In minutes 70-75, Christian Pulisic worked on his finishing to little avail - check out Reus’ body language to see what he thought of those efforts -  then Favre made his final impact on the match, subbing JBL for Guerreiro. It immediately yielded the first yellow card on Torunarigha, as well as a hat trick of chances for Sancho, Pulisic and Hakimi (on for Wolf). In terms of formation, Reus was now the striker, with Pulisic as the no.10, with Sancho on the left and Guerreiro on the right playing more to the inside.

Hakimi’s attacking threat caused the Torunarigha second yellow, and Dortmund continued to threaten with Delaney hitting the bar from distance. The Moroccan who took 15 of his 17 touches in Hertha’s half was positioned so high that it sometimes looked like BVB were playing with a back three.

The ever active Guerreiro who continued to progress the ball at every opportunity had one last trick up his sleeve. Against a tired 10 man Hertha in a 4-4-1, it was a simple dribble across the field that won the game. With Grujic, Lustenberger and Maier all failing to prevent the pass to Sancho, who as only he can do attracted two defenders before playing in a marvelous pass to Reus, who as only he can do, just got enough separation from Stark to win the match. And apparently break poor Vedad Ibisevic in the process:

All of these Dortmund heroics were only a continuation of the recent trends, where a struggling and injury-ridden BVB side barely (if at all, see vs FC Augsburg) ekes out the needed points, while Bayern cruise to five plus goal victories. With the muscle injuries to Witsel and Alcácer, Götze’s broken rib and Reus potentially missing the April 6th derby due to the birth of his child, Dortmund’s chances of winning the title are probably in actuality below the 17-19% range that most models predict. With 13 BVB players spending the international break representing various countries (Hertha and Leipzig lead this category with 14), and Bayern, who only send out 10 thanks to Jogi Löw, who are now now out of the UCL and looking their best, a seventh title in a row seems likely. At any rate, once we get back from the Euro qualifiers, Dortmund will face the hat-trick scoring VfL WWW (Wout Weghorst Wolfsburg) while Bayern travel to Freiburg where they dropped two points in the fall.

Thanks for reading and I’ll be back later this week/the weekend with a deep dive on how Bremen’s press was able to neutralize a poor Leverkusen 1st half and what Peter Bosz did to adjust.
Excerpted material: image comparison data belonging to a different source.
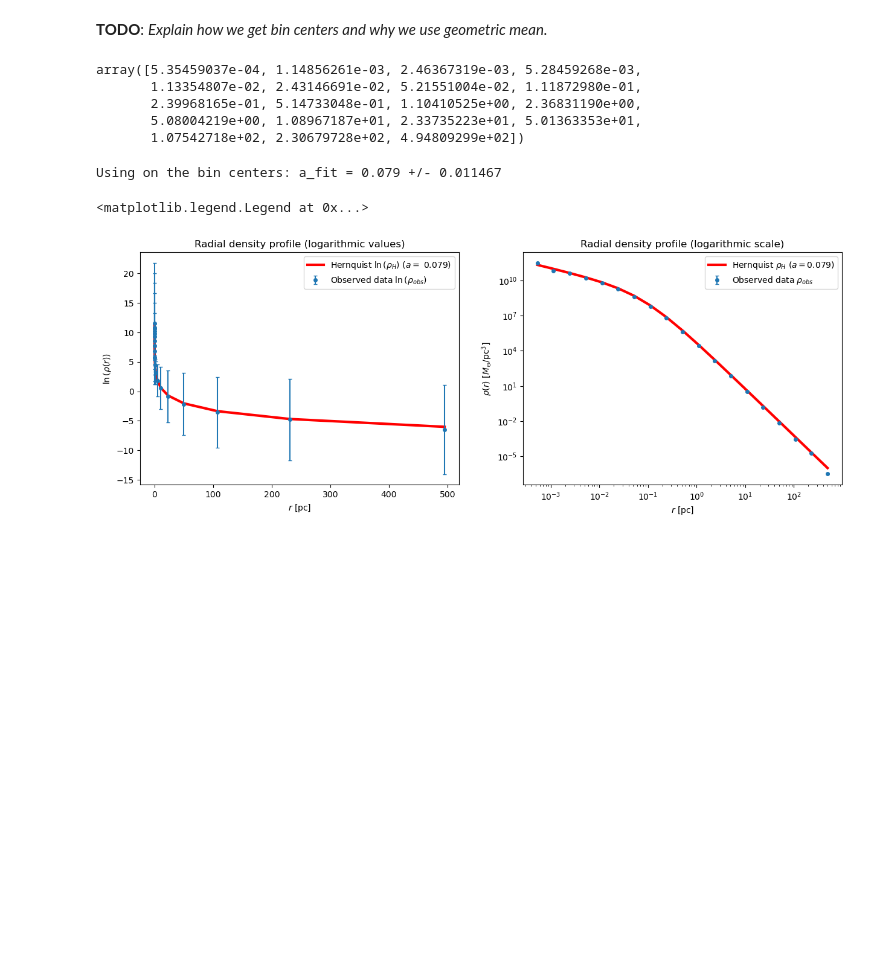
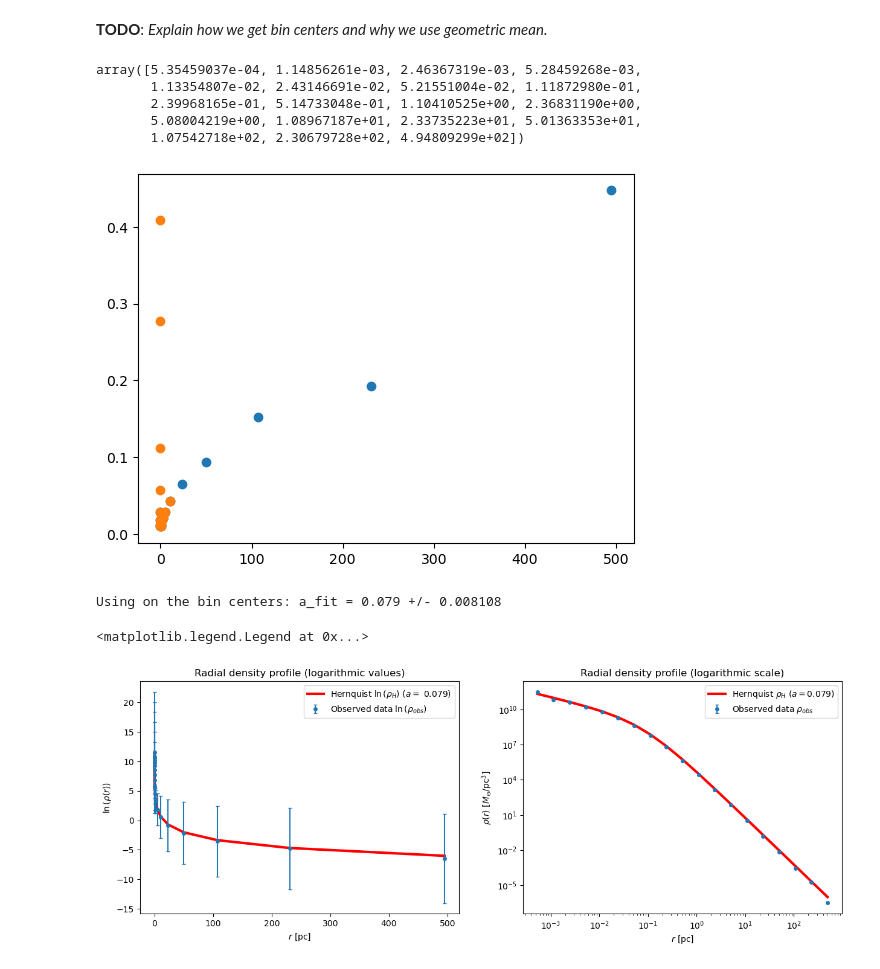
Before and after one commit to nshakm/comp_astro_n_body, a Jupyter notebook: AnshakMallik_N-BodyProject_ComputationalAstrophysics_HS23.ipynb, the cells around one changed output. Saved outputs shown, nothing was run; the diff lists cells and outputs as text; code cells hidden in the pictures; blank space fills up the shorter version.

```diff
--- a/AnshakMallik_N-BodyProject_ComputationalAstrophysics_HS23.ipynb
+++ b/AnshakMallik_N-BodyProject_ComputationalAstrophysics_HS23.ipynb
@@ -318,14 +307,26 @@ curve_fit?
+# %%
+#Poissonian error
+k = 4
+plt.plot(bin_centers[k:], 1/np.sqrt(N_stars[k:]), 'o')
+
+l = -5
+plt.plot(bin_centers[:l], 1/np.sqrt(N_stars[:l]), 'o')
+
+star_mass = data['mass'].values[0]
+# %% [output]
+[figure, new version]
 # %%
 rho_obs_err = (star_mass/V_shells) * (1/np.sqrt(N_stars))
 start, end = 4, -5
 # popt, pcov = curve_fit(Hernquist_profile, bin_centers, rho_obs, p0=(0.07)) #add errors for rho
-popt, pcov = curve_fit(Hernquist_profile, bin_centers[start:end], rho_obs[start:end], p0=(0.07), sigma=rho_obs_err[start:end])
+# popt, pcov = curve_fit(Hernquist_profile, bin_centers[start:end], rho_obs[start:end], p0=(0.07), sigma=rho_obs_err[start:end])
+popt, pcov = curve_fit(Hernquist_profile, bin_centers, rho_obs, p0=(0.07), sigma=rho_obs_err)
 
 a_fit = popt[0]
 a_fit_dev = np.sqrt(pcov[0,0])
 print('Using on the bin centers: a_fit = {:.3f} +/- {:.6f}'.format(a_fit, a_fit_dev))
 # %% [output]
-Using on the bin centers: a_fit = 0.079 +/- 0.011467
+Using on the bin centers: a_fit = 0.079 +/- 0.008108
 # %%
 fig, ax = plt.subplots(1, 2, figsize=(15,5))
 
```
Also changed, not shown: parts of 7 cells of this notebook.
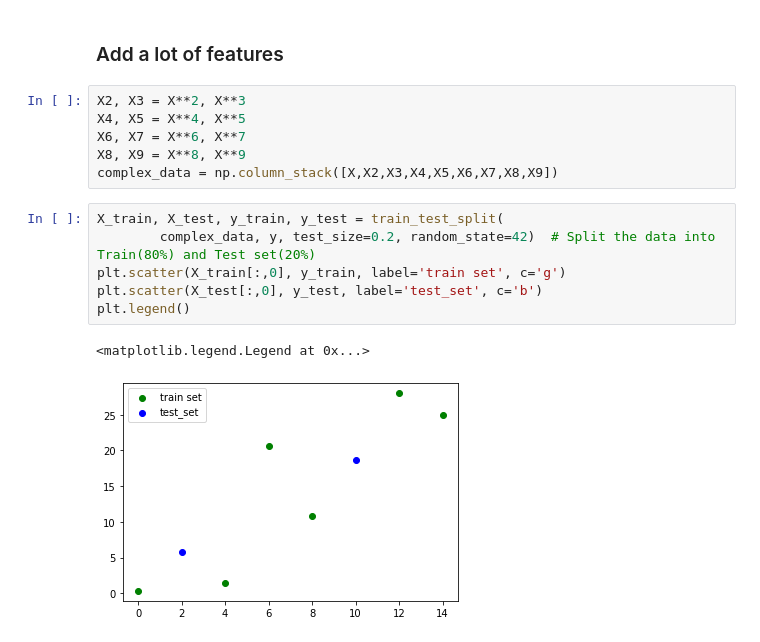
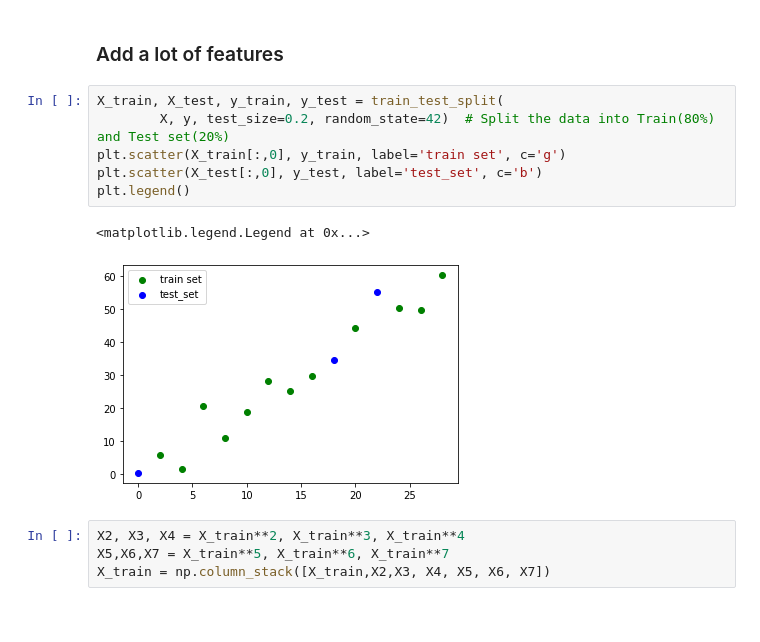
Before and after one commit to KantiCodes/DevFest_Workshop, a Jupyter notebook: ML_Debugging.ipynb, the cells around one changed output. Saved outputs shown, nothing was run; the diff lists cells and outputs as text.

Commit message:
Added bunch of stuff about train set / test_set

```diff
--- a/ML_Debugging.ipynb
+++ b/ML_Debugging.ipynb
@@ -472,17 +472,15 @@ plt.show()
 # %% [markdown]
 ### Add a lot of features
+# %%
+X_train, X_test, y_train, y_test = train_test_split(
+        X, y, test_size=0.2, random_state=42)  # Split the data into Train(80%) and Test set(20%)
+plt.scatter(X_train[:,0], y_train, label='train set', c='g')
+plt.scatter(X_test[:,0], y_test, label='test_set', c='b')
+plt.legend()
+# %% [output]
+<matplotlib.legend.Legend at 0x...>
+[figure, added]
 # %%
-X2, X3 = X**2, X**3
-X4, X5 = X**4, X**5
-X6, X7 = X**6, X**7
-X8, X9 = X**8, X**9
-complex_data = np.column_stack([X,X2,X3,X4,X5,X6,X7,X8,X9])
+X2, X3, X4 = X_train**2, X_train**3, X_train**4
+X5,X6,X7 = X_train**5, X_train**6, X_train**7
+X_train = np.column_stack([X_train,X2,X3, X4, X5, X6, X7])
-# %%
-X_train, X_test, y_train, y_test = train_test_split(
-        complex_data, y, test_size=0.2, random_state=42)  # Split the data into Train(80%) and Test set(20%)
-plt.scatter(X_train[:,0], y_train, label='train set', c='g')
-plt.scatter(X_test[:,0], y_test, label='test_set', c='b')
-plt.legend()
-# %% [output]
-<matplotlib.legend.Legend at 0x...>
-[figure, removed]
```
Also changed, not shown: parts of 15 cells of this notebook.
In addition, subscribers will get an ode to Max Kruse who turns 31 today, the struggles of Thomas Doll at Hannover and a scouting report on Milot Rashica, who is now second behind Robert Lewandowski in Bundesliga non penalty goals scored in 2019….